Once you have completed your GCSEs at 16 there are a number of different options available to you, but did you ever consider that watersports could be one of them?
You can train to become a watersports instructor alongside studying a Diploma in Outdoor Sport. Most colleges running these courses offer a Level 2, Level 3 and a Level 3 extended diploma so you should be able to find a course to suit you, depending on your GCSE results. These courses are extremely practical and provide plenty of time on the water to develop your skills. The Level 3 courses often carry UCAS points meaning you could continue to study at University on completed of your course.

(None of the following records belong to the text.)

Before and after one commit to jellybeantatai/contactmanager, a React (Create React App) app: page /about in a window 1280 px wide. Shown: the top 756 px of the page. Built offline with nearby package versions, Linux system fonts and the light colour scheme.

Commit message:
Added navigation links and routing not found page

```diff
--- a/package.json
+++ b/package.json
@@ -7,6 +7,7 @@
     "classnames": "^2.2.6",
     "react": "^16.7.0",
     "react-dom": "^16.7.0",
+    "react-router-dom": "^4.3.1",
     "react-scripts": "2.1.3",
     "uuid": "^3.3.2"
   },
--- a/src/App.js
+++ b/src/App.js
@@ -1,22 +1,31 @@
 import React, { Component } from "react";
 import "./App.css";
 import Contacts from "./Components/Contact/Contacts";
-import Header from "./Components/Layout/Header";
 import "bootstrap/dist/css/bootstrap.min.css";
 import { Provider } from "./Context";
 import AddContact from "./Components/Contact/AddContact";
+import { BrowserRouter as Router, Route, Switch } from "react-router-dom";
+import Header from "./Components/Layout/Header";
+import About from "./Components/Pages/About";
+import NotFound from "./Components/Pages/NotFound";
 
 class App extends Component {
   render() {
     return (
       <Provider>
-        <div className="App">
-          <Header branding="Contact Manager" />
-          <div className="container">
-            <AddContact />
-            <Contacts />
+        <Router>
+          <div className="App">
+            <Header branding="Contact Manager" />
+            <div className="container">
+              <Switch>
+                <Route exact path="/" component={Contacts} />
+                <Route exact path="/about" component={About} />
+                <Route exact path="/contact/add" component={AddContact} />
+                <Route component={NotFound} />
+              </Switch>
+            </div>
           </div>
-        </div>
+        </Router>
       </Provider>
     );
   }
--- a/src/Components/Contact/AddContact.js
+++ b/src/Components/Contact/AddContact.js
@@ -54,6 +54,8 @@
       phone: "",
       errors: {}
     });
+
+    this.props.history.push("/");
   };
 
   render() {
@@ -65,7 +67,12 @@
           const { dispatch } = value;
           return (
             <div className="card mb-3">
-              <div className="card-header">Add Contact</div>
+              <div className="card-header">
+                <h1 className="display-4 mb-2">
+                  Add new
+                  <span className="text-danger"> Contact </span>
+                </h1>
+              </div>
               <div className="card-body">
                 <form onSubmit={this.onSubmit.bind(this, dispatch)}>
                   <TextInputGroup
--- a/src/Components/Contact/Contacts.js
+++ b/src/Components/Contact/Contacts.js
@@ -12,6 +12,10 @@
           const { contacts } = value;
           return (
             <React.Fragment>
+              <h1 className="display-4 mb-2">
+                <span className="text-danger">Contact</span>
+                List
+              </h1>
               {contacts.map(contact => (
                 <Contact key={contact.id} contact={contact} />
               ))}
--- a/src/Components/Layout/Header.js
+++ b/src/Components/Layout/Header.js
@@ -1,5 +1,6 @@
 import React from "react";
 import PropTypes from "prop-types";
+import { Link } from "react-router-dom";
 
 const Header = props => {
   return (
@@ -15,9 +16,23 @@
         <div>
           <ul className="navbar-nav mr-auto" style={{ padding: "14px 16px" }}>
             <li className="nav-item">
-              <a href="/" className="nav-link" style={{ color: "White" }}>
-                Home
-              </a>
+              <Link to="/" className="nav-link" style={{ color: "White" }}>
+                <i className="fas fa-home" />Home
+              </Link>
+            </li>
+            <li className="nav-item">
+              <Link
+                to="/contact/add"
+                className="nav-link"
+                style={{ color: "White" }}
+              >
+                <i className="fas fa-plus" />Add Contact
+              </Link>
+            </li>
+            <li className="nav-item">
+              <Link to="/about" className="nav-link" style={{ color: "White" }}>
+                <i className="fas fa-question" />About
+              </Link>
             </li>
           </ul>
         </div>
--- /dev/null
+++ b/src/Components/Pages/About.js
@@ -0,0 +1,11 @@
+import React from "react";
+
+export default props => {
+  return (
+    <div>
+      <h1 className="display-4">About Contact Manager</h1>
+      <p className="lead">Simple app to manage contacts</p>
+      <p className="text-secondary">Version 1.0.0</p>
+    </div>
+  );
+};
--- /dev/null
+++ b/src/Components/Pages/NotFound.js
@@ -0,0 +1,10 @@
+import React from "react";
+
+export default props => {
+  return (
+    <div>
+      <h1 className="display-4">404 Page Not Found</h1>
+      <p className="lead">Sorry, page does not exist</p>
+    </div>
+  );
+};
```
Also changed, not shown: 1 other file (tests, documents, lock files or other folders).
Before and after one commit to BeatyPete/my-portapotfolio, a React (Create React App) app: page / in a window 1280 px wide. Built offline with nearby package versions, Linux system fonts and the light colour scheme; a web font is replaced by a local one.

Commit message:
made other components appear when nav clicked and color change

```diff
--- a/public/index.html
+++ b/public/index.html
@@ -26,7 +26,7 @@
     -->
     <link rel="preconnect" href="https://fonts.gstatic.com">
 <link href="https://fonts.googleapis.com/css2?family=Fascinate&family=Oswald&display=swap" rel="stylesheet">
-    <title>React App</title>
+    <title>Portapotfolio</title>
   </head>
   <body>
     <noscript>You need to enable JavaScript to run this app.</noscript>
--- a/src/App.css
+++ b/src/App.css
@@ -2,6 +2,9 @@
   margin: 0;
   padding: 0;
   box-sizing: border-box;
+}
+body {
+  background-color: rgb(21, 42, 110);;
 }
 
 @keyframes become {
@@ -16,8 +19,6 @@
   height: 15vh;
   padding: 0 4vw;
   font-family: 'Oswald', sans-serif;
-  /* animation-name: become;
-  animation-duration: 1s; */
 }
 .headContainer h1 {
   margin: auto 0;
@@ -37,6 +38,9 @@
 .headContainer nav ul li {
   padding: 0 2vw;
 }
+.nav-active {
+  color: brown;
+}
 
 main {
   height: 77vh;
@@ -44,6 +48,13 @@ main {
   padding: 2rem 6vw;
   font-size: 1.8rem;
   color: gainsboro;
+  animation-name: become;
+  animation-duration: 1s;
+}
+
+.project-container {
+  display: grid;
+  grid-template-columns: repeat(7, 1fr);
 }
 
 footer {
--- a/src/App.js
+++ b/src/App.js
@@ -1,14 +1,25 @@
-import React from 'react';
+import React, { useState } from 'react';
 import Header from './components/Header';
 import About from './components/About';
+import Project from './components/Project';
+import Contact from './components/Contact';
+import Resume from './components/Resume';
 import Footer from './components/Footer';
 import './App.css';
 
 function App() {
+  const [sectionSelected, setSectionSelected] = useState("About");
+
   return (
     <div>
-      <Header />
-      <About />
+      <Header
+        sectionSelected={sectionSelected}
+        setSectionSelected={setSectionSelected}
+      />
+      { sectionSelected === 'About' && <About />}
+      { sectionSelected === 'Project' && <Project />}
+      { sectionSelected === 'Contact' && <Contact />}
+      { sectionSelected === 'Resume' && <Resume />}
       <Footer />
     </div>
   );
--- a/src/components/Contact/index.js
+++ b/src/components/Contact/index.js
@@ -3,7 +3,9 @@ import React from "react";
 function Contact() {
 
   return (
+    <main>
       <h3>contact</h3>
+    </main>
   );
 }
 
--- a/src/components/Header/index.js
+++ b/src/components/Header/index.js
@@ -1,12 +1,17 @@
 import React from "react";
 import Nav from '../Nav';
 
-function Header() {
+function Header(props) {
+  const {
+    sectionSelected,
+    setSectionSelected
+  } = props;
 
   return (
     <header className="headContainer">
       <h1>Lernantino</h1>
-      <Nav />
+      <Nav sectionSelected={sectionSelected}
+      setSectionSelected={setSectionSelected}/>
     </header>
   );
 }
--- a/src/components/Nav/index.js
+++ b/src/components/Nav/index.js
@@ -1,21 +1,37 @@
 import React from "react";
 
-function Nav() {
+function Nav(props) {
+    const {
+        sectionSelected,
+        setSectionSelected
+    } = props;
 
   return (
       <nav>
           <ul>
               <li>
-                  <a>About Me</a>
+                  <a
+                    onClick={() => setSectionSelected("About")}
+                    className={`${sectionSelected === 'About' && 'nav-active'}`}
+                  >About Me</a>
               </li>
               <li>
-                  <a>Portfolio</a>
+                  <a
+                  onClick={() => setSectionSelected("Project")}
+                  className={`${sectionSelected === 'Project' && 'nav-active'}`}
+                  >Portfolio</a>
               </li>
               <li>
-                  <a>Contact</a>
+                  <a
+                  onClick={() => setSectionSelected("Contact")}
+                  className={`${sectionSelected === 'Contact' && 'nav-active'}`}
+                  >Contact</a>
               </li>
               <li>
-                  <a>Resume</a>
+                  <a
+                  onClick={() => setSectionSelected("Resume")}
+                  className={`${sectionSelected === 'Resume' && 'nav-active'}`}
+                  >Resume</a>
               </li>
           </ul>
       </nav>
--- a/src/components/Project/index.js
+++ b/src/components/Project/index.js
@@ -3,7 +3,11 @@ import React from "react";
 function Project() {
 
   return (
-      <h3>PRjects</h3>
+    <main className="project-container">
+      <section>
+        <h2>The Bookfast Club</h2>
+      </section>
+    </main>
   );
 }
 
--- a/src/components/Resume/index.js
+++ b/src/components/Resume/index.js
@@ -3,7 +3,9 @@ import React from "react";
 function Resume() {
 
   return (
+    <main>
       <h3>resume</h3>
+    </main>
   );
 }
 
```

We spoke to Hannah Mason, the Programme Manager at Falmouth Marine School to find out how this can work for watersports.
We asked how the Watersports Instructor Diploma course works?
“The course is two years long, although you can do just one year depending on your circumstances. Students come away with not only a diploma, but a wealth of experience and the opportunity to gain multiple watersports instructor qualifications. Making them really employable on completion of the course. There is a one day in the classroom and two practical days at Stithains Lake Activity Centre, as well as some mandatory work placement hours”
How does the more watersports focused course differ from other courses?
“With other Outdoor Sports Diplomas you may do a wider variety of both land and water-based activities, but with this course there is much more of an intense focus on being on the water which can result in gaining multiple instructor qualifications and making the students extremely employable in the watersports sector.”
Students come away with not only a diploma, but a wealth of experience and the opportunity to gain multiple watersports instructor qualifications
The amazing thing is that this course is free, just like A Levels, for 16–18-year-olds. If you find academic study isn’t for you, this could be the answer
Do you need any watersports experience?
“No, some of our students already have a keen interest in one or two watersports, but some are complete beginners. The amazing thing is that this course is free, just like A Levels, for 16–18-year-olds. If you find academic study isn’t for you, this could be the answer.”
Do you find your students often go into employment in the watersports industry?
“Absolutely. Generally, after the first year, students will get jobs at local clubs and centres and after the two years many students choose to go abroad to work. As part of the course, it’s mandatory to do work experience, which will often be the first ’foot in the door’ they need.”
Ok we’re interested – what’s next?
“Search in your area for colleges and 6th forms who offer these courses or ask your careers advisor at school for help. Most colleges accept online application up to a year in advance. At Falmouth Marine School, there is as easy online application form to fill in. The next step would be an interview (either in person or online) which will hopefully result in an offer to study on the course! Here at FMS, we run taster days and intro days before the course starts to allow you to meet your tutors and peers before the course starts in September. If you can’t find a course near you, there is often accommodation available.”
So, who knew? You can study for your watersports or outdoor education career at the age of 16, and its free! To find out more, just search for your local provider of diplomas in outdoor sport.
Sailing and windsurfing, are now able to be taught and will be assessed in 2021 for AS-level and 2022 for GCSE and A-level.
Students wishing to take PE at GCSE, AS or A-level and to have sailing or windsurfing assessed as one of the activities, should speak directly to their school to determine which Awarding Body they use and the criteria, assessment and evidence required.